Bisphenol A (BPA) is a high-production-volume industrial chemical used in producing polycarbonate plastics and epoxy resins used in consumer products, such as storage containers for foods and beverages, medical devices, and thermal paper. The predominant human exposure is from food containers. Low levels of monomer can migrate from these products and there has been much controversy as to the potential toxicity of this BPA exposure.
FDA, under an Interagency Agreement between NCTR and the National Institute of Environmental Health Sciences, has conducted a series of studies in the past decade to address data gaps the FDA Science Board identified.

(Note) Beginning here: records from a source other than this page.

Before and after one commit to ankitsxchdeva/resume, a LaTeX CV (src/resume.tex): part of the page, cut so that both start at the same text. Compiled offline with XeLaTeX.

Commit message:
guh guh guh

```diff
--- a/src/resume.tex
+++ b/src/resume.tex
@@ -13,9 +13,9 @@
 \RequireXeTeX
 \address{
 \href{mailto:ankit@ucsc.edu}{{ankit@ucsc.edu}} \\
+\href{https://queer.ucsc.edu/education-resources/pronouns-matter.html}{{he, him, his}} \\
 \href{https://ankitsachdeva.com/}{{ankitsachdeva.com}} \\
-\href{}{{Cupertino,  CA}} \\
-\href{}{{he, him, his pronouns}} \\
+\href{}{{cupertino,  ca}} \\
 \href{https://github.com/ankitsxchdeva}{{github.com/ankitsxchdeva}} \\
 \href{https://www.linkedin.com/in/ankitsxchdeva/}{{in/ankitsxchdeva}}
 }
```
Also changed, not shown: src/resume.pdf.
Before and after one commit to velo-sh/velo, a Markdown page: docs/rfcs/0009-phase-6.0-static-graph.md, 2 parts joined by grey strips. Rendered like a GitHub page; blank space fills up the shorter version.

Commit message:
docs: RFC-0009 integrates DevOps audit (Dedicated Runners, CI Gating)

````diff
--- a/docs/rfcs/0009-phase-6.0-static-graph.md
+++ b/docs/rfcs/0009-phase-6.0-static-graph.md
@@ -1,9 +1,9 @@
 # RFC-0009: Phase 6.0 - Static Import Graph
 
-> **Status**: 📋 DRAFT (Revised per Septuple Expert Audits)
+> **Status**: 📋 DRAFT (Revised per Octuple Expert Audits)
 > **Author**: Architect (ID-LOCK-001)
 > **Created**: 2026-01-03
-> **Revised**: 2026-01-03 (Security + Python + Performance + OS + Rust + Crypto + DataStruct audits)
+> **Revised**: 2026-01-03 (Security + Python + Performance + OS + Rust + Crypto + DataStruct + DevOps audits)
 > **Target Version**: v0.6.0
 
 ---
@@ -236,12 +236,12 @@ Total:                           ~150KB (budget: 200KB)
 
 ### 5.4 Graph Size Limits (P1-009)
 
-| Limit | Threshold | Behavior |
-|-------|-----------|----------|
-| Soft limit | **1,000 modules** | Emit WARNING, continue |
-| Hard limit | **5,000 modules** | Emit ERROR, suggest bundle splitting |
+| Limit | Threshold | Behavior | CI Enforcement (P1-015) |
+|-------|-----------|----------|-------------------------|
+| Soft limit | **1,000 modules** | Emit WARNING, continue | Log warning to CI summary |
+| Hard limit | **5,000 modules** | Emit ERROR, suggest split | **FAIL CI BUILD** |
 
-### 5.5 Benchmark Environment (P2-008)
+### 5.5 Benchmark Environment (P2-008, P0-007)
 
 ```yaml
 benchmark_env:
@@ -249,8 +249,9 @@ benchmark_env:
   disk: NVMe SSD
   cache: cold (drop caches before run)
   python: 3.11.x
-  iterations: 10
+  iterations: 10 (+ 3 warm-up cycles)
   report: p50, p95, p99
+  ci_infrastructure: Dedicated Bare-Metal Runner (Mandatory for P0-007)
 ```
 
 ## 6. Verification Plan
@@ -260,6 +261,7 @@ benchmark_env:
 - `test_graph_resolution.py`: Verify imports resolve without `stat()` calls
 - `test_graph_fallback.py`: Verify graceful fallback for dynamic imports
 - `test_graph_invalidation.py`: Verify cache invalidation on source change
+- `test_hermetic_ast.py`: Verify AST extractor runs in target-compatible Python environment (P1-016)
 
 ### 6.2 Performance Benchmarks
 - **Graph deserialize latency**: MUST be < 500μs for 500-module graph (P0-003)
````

Pharmacokinetic studies across several species have indicated that BPA undergoes rapid and extensive metabolic inactivation in the gut and liver, with the degree of inactivation in young animals varying across species.
Dr. Barry Delclos is a Research Pharmacologist at FDA’s National Center for Toxicological Research. His early research efforts focused on chemical carcinogenesis and later shifted to toxicities associated with endocrine active agents and modulation of toxicity by dietary factors. Dr. Delclos has served as Principal Investigator on a series of studies conducted under an Interagency Agreement between FDA and the National Institute of Environmental Health Sciences to evaluate aspects of the hypothesis that exposure to low levels of hormonally active agents, particularly during development, adversely affects human health, including reproductive function and carcinogenesis.
K. Barry Delclos, Ph.D.
Division of Biochemical Toxicology
FDA’s National Center for Toxicological Research
Thursday, September 13, 2018
12:00 pm to 1:00 pm
Learn more and register here.
The FDA Grand Rounds are webcast every other month to highlight cutting-edge research underway across the Agency and its impact on protecting and advancing public health. Each session features an FDA scientist presenting on a key public health challenge and how FDA is applying science to its regulatory activities. The 45-minute presentation is followed by questions from the audience.